▶ _Work task_
Each of the entries below is to be written out exactly, and the images skipped.

▶ _Supplied information_
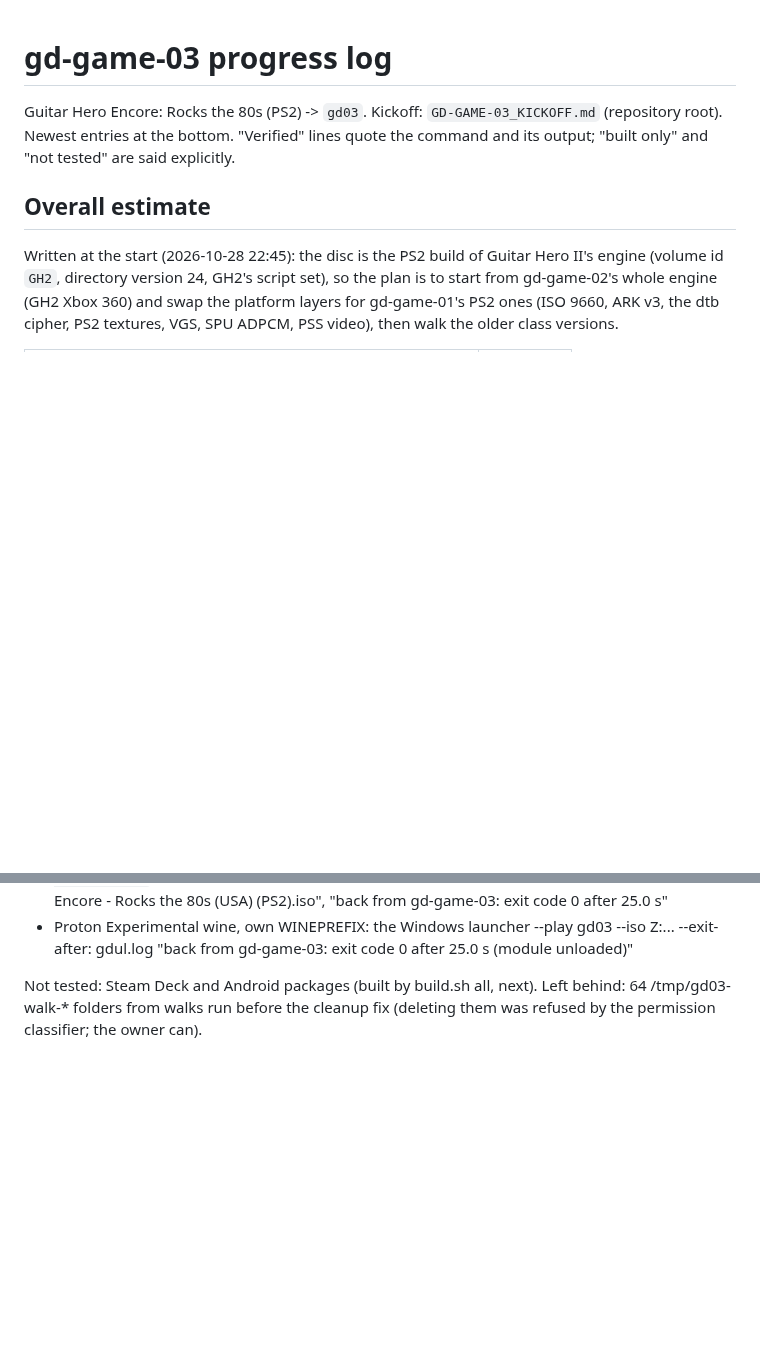
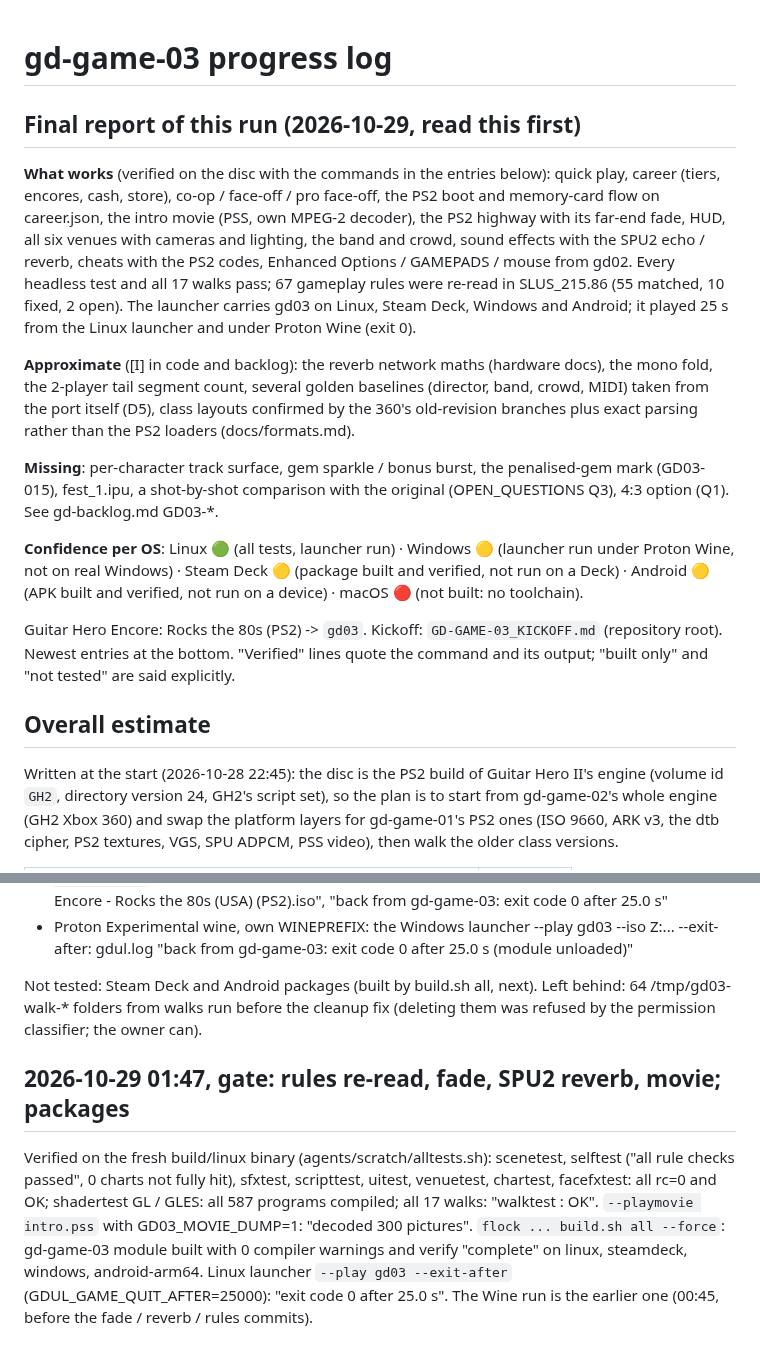
Before and after one commit to mbracali/prj-gd-engine, a Markdown page: gd-game-03/agents/PROGRESS.md, 2 parts joined by grey strips. GitHub-like rendering; blank space fills up the shorter version.

Commit message:
gd-game-03: progress log and final report of the run
Signed-off-by: Marcelo Bracali <marcelo.bracali@live.com>

```diff
--- a/gd-game-03/agents/PROGRESS.md
+++ b/gd-game-03/agents/PROGRESS.md
@@ -1,4 +1,33 @@
 # gd-game-03 progress log
+
+## Final report of this run (2026-10-29, read this first)
+
+**What works** (verified on the disc with the commands in the entries below):
+quick play, career (tiers, encores, cash, store), co-op / face-off / pro
+face-off, the PS2 boot and memory-card flow on career.json, the intro movie
+(PSS, own MPEG-2 decoder), the PS2 highway with its far-end fade, HUD, all six
+venues with cameras and lighting, the band and crowd, sound effects with the
+SPU2 echo / reverb, cheats with the PS2 codes, Enhanced Options / GAMEPADS /
+mouse from gd02. Every headless test and all 17 walks pass; 67 gameplay
+rules were re-read in SLUS_215.86 (55 matched, 10 fixed, 2 open). The
+launcher carries gd03 on Linux, Steam Deck, Windows and Android; it played
+25 s from the Linux launcher and under Proton Wine (exit 0).
+
+**Approximate** ([I] in code and backlog): the reverb network maths (hardware
+docs), the mono fold, the 2-player tail segment count, several golden
+baselines (director, band, crowd, MIDI) taken from the port itself (D5),
+class layouts confirmed by the 360's old-revision branches plus exact
+parsing rather than the PS2 loaders (docs/formats.md).
+
+**Missing**: per-character track surface, gem sparkle / bonus burst, the
+penalised-gem mark (GD03-015), fest_1.ipu, a shot-by-shot comparison with
+the original (OPEN_QUESTIONS Q3), 4:3 option (Q1). See gd-backlog.md GD03-*.
+
+**Confidence per OS**: Linux 🟢 (all tests, launcher run) · Windows 🟡
+(launcher run under Proton Wine, not on real Windows) · Steam Deck 🟡
+(package built and verified, not run on a Deck) · Android 🟡 (APK built and
+verified, not run on a device) · macOS 🔴 (not built: no toolchain).
+
 
 Guitar Hero Encore: Rocks the 80s (PS2) -> `gd03`. Kickoff:
 `GD-GAME-03_KICKOFF.md` (repository root). Newest entries at the bottom.
@@ -153,3 +182,16 @@ Verified (fresh build/linux binary; agents/scratch/alltests.sh, 0 warnings):
 Not tested: Steam Deck and Android packages (built by build.sh all, next).
 Left behind: 64 /tmp/gd03-walk-* folders from walks run before the cleanup fix
 (deleting them was refused by the permission classifier; the owner can).
+
+## 2026-10-29 01:47, gate: rules re-read, fade, SPU2 reverb, movie; packages
+
+Verified on the fresh build/linux binary (agents/scratch/alltests.sh):
+scenetest, selftest ("all rule checks passed", 0 charts not fully hit),
+sfxtest, scripttest, uitest, venuetest, chartest, facefxtest: all rc=0 and
+OK; shadertest GL / GLES: all 587 programs compiled; all 17 walks:
+"walktest <name>: OK". `--playmovie intro.pss` with GD03_MOVIE_DUMP=1:
+"decoded 300 pictures". `flock ... build.sh all --force`: gd-game-03 module
+built with 0 compiler warnings and verify "complete" on linux, steamdeck,
+windows, android-arm64. Linux launcher `--play gd03 --exit-after`
+(GDUL_GAME_QUIT_AFTER=25000): "exit code 0 after 25.0 s". The Wine run is the
+earlier one (00:45, before the fade / reverb / rules commits).
```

▶ _Result for this exercise_
Before and after one commit to mbracali/prj-gd-engine, a Markdown page: gd-game-03/agents/PROGRESS.md, 2 parts joined by grey strips. GitHub-like rendering; blank space fills up the shorter version.

Commit message:
gd-game-03: progress log and final report of the run
Signed-off-by: Marcelo Bracali <marcelo.bracali@live.com>

```diff
--- a/gd-game-03/agents/PROGRESS.md
+++ b/gd-game-03/agents/PROGRESS.md
@@ -1,4 +1,33 @@
 # gd-game-03 progress log
+
+## Final report of this run (2026-10-29, read this first)
+
+**What works** (verified on the disc with the commands in the entries below):
+quick play, career (tiers, encores, cash, store), co-op / face-off / pro
+face-off, the PS2 boot and memory-card flow on career.json, the intro movie
+(PSS, own MPEG-2 decoder), the PS2 highway with its far-end fade, HUD, all six
+venues with cameras and lighting, the band and crowd, sound effects with the
+SPU2 echo / reverb, cheats with the PS2 codes, Enhanced Options / GAMEPADS /
+mouse from gd02. Every headless test and all 17 walks pass; 67 gameplay
+rules were re-read in SLUS_215.86 (55 matched, 10 fixed, 2 open). The
+launcher carries gd03 on Linux, Steam Deck, Windows and Android; it played
+25 s from the Linux launcher and under Proton Wine (exit 0).
+
+**Approximate** ([I] in code and backlog): the reverb network maths (hardware
+docs), the mono fold, the 2-player tail segment count, several golden
+baselines (director, band, crowd, MIDI) taken from the port itself (D5),
+class layouts confirmed by the 360's old-revision branches plus exact
+parsing rather than the PS2 loaders (docs/formats.md).
+
+**Missing**: per-character track surface, gem sparkle / bonus burst, the
+penalised-gem mark (GD03-015), fest_1.ipu, a shot-by-shot comparison with
+the original (OPEN_QUESTIONS Q3), 4:3 option (Q1). See gd-backlog.md GD03-*.
+
+**Confidence per OS**: Linux 🟢 (all tests, launcher run) · Windows 🟡
+(launcher run under Proton Wine, not on real Windows) · Steam Deck 🟡
+(package built and verified, not run on a Deck) · Android 🟡 (APK built and
+verified, not run on a device) · macOS 🔴 (not built: no toolchain).
+
 
 Guitar Hero Encore: Rocks the 80s (PS2) -> `gd03`. Kickoff:
 `GD-GAME-03_KICKOFF.md` (repository root). Newest entries at the bottom.
@@ -153,3 +182,16 @@ Verified (fresh build/linux binary; agents/scratch/alltests.sh, 0 warnings):
 Not tested: Steam Deck and Android packages (built by build.sh all, next).
 Left behind: 64 /tmp/gd03-walk-* folders from walks run before the cleanup fix
 (deleting them was refused by the permission classifier; the owner can).
+
+## 2026-10-29 01:47, gate: rules re-read, fade, SPU2 reverb, movie; packages
+
+Verified on the fresh build/linux binary (agents/scratch/alltests.sh):
+scenetest, selftest ("all rule checks passed", 0 charts not fully hit),
+sfxtest, scripttest, uitest, venuetest, chartest, facefxtest: all rc=0 and
+OK; shadertest GL / GLES: all 587 programs compiled; all 17 walks:
+"walktest <name>: OK". `--playmovie intro.pss` with GD03_MOVIE_DUMP=1:
+"decoded 300 pictures". `flock ... build.sh all --force`: gd-game-03 module
+built with 0 compiler warnings and verify "complete" on linux, steamdeck,
+windows, android-arm64. Linux launcher `--play gd03 --exit-after`
+(GDUL_GAME_QUIT_AFTER=25000): "exit code 0 after 25.0 s". The Wine run is the
+earlier one (00:45, before the fade / reverb / rules commits).
```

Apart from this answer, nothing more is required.